And yet…something’s missing. A dark, sucking maw that hasn’t been filled yet. Empty. I cannot fill it, no one else can fill it but God, and that’s in his timing. Yet, that sensation persists. And it always gets the most pronounced and amplified this time of year, it seems.

This is the major reason why I’m not that big on participating in the Holiday Season. I’m a terrible liar, and thus I’m not able to bring myself to pretend to be happy for the benefit of others. So I avoid being around people as much as I can, save for the family gatherings that really do pick me up a bit. But, ultimately, I have to bear this feeling that’s something’s missing…not alone, for I have the Holy Spirit with me always. But I do wish I knew what it was this will all benefit for His glory.

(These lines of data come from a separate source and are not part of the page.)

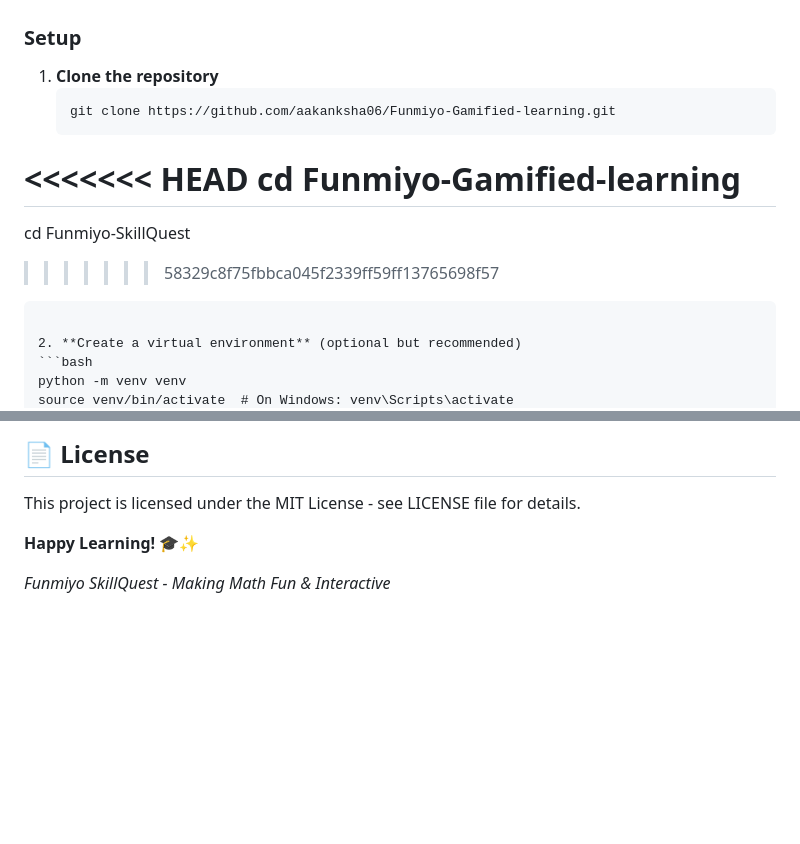
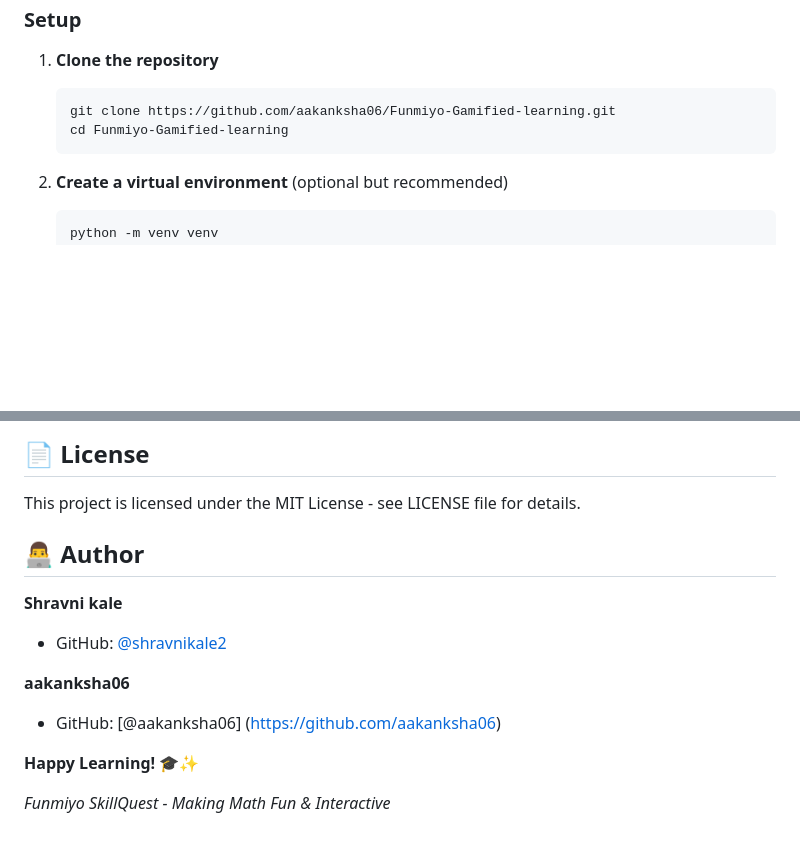
Before and after one commit to aakanksha06/Funmiyo-Gamified-learning, a Markdown page: README.md, 2 parts joined by grey strips. Drawn GitHub-style; blank space fills up the shorter version.

Commit message:
Updated by aakanksha06

````diff
--- a/README.md
+++ b/README.md
@@ -39,11 +39,7 @@ An interactive, adaptive mathematics learning platform for elementary students (
 1. **Clone the repository**
    ```bash
    git clone https://github.com/aakanksha06/Funmiyo-Gamified-learning.git
-<<<<<<< HEAD
    cd Funmiyo-Gamified-learning
-=======
-   cd Funmiyo-SkillQuest
->>>>>>> 58329c8f75fbbca045f2339ff59ff13765698f57
    ```
 
 2. **Create a virtual environment** (optional but recommended)
@@ -178,6 +174,15 @@ Contributions are welcome! Please:
 
 This project is licensed under the MIT License - see LICENSE file for details.
 
+## 👨‍💻 Author
+
+**Shravni kale**
+- GitHub: [@shravnikale2](https://github.com/shravnikale2)
+
+**aakanksha06**
+- GitHub: [@aakanksha06] (https://github.com/aakanksha06)
+
+
 **Happy Learning! 🎓✨**
 
 *Funmiyo SkillQuest - Making Math Fun & Interactive*
````
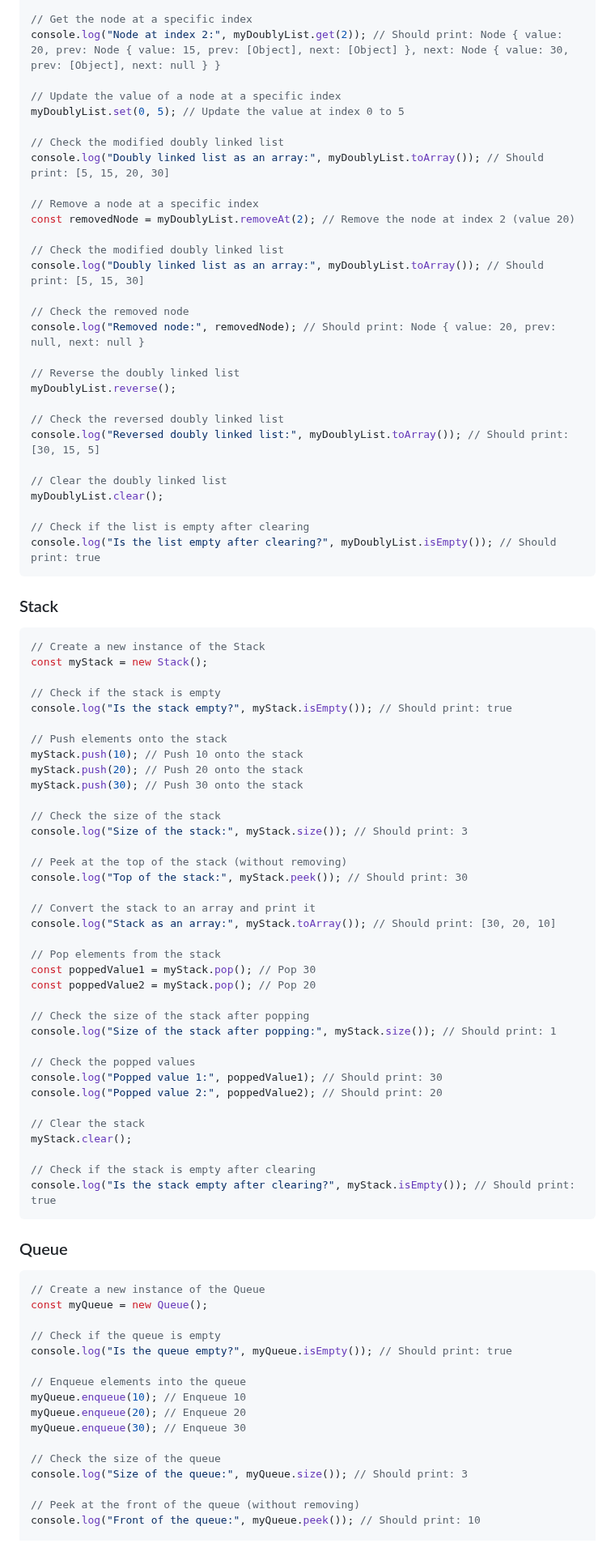
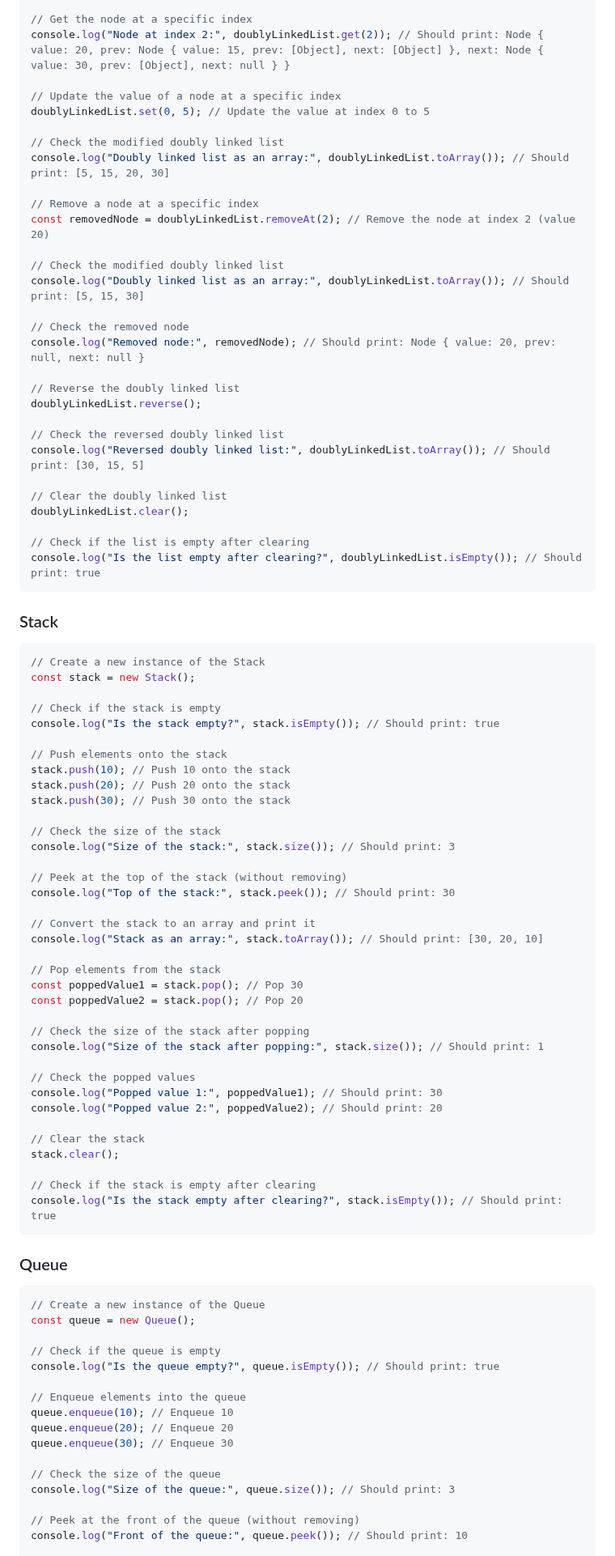
Before and after one commit to SandipDeb05/datacorejs, a Markdown page: README.md, the part around one of its changes. Shown at 81% size. Rendered like a GitHub page.

````diff
--- a/README.md
+++ b/README.md
@@ -144,94 +144,94 @@ console.log("Doubly linked list as an array:", myDoublyList.toArray()); // Shoul
 
 // Get the node at a specific index
-console.log("Node at index 2:", myDoublyList.get(2)); // Should print: Node { value: 20, prev: Node { value: 15, prev: [Object], next: [Object] }, next: Node { value: 30, prev: [Object], next: null } }
+console.log("Node at index 2:", doublyLinkedList.get(2)); // Should print: Node { value: 20, prev: Node { value: 15, prev: [Object], next: [Object] }, next: Node { value: 30, prev: [Object], next: null } }
 
 // Update the value of a node at a specific index
-myDoublyList.set(0, 5); // Update the value at index 0 to 5
+doublyLinkedList.set(0, 5); // Update the value at index 0 to 5
 
 // Check the modified doubly linked list
-console.log("Doubly linked list as an array:", myDoublyList.toArray()); // Should print: [5, 15, 20, 30]
+console.log("Doubly linked list as an array:", doublyLinkedList.toArray()); // Should print: [5, 15, 20, 30]
 
 // Remove a node at a specific index
-const removedNode = myDoublyList.removeAt(2); // Remove the node at index 2 (value 20)
+const removedNode = doublyLinkedList.removeAt(2); // Remove the node at index 2 (value 20)
 
 // Check the modified doubly linked list
-console.log("Doubly linked list as an array:", myDoublyList.toArray()); // Should print: [5, 15, 30]
+console.log("Doubly linked list as an array:", doublyLinkedList.toArray()); // Should print: [5, 15, 30]
 
 // Check the removed node
 console.log("Removed node:", removedNode); // Should print: Node { value: 20, prev: null, next: null }
 
 // Reverse the doubly linked list
-myDoublyList.reverse();
+doublyLinkedList.reverse();
 
 // Check the reversed doubly linked list
-console.log("Reversed doubly linked list:", myDoublyList.toArray()); // Should print: [30, 15, 5]
+console.log("Reversed doubly linked list:", doublyLinkedList.toArray()); // Should print: [30, 15, 5]
 
 // Clear the doubly linked list
-myDoublyList.clear();
+doublyLinkedList.clear();
 
 // Check if the list is empty after clearing
-console.log("Is the list empty after clearing?", myDoublyList.isEmpty()); // Should print: true
+console.log("Is the list empty after clearing?", doublyLinkedList.isEmpty()); // Should print: true
 ```
 
 ### Stack
 
 ```js
 // Create a new instance of the Stack
-const myStack = new Stack();
+const stack = new Stack();
 
 // Check if the stack is empty
-console.log("Is the stack empty?", myStack.isEmpty()); // Should print: true
+console.log("Is the stack empty?", stack.isEmpty()); // Should print: true
 
 // Push elements onto the stack
-myStack.push(10); // Push 10 onto the stack
-myStack.push(20); // Push 20 onto the stack
-myStack.push(30); // Push 30 onto the stack
+stack.push(10); // Push 10 onto the stack
+stack.push(20); // Push 20 onto the stack
+stack.push(30); // Push 30 onto the stack
 
 // Check the size of the stack
-console.log("Size of the stack:", myStack.size()); // Should print: 3
+console.log("Size of the stack:", stack.size()); // Should print: 3
 
 // Peek at the top of the stack (without removing)
-console.log("Top of the stack:", myStack.peek()); // Should print: 30
+console.log("Top of the stack:", stack.peek()); // Should print: 30
 
 // Convert the stack to an array and print it
-console.log("Stack as an array:", myStack.toArray()); // Should print: [30, 20, 10]
+console.log("Stack as an array:", stack.toArray()); // Should print: [30, 20, 10]
 
 // Pop elements from the stack
-const poppedValue1 = myStack.pop(); // Pop 30
-const poppedValue2 = myStack.pop(); // Pop 20
+const poppedValue1 = stack.pop(); // Pop 30
+const poppedValue2 = stack.pop(); // Pop 20
 
 // Check the size of the stack after popping
-console.log("Size of the stack after popping:", myStack.size()); // Should print: 1
+console.log("Size of the stack after popping:", stack.size()); // Should print: 1
 
 // Check the popped values
 console.log("Popped value 1:", poppedValue1); // Should print: 30
 console.log("Popped value 2:", poppedValue2); // Should print: 20
 
 // Clear the stack
-myStack.clear();
+stack.clear();
 
 // Check if the stack is empty after clearing
-console.log("Is the stack empty after clearing?", myStack.isEmpty()); // Should print: true
+console.log("Is the stack empty after clearing?", stack.isEmpty()); // Should print: true
 ```
 
 ### Queue
 
 ```js
 // Create a new instance of the Queue
-const myQueue = new Queue();
+const queue = new Queue();
 
 // Check if the queue is empty
-console.log("Is the queue empty?", myQueue.isEmpty()); // Should print: true
+console.log("Is the queue empty?", queue.isEmpty()); // Should print: true
 
 // Enqueue elements into the queue
-myQueue.enqueue(10); // Enqueue 10
-myQueue.enqueue(20); // Enqueue 20
-myQueue.enqueue(30); // Enqueue 30
+queue.enqueue(10); // Enqueue 10
+queue.enqueue(20); // Enqueue 20
+queue.enqueue(30); // Enqueue 30
 
 // Check the size of the queue
-console.log("Size of the queue:", myQueue.size()); // Should print: 3
+console.log("Size of the queue:", queue.size()); // Should print: 3
 
 // Peek at the front of the queue (without removing)
-console.log("Front of the queue:", myQueue.peek()); // Should print: 10
+console.log("Front of the queue:", queue.peek()); // Should print: 10
 
 // Convert the queue to an array and print it
````
Also changed, not shown: other parts of README.md (+35 -35 lines).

Because, in the end, I know that’s all this is leading to, really.

::END TRANSMISSION::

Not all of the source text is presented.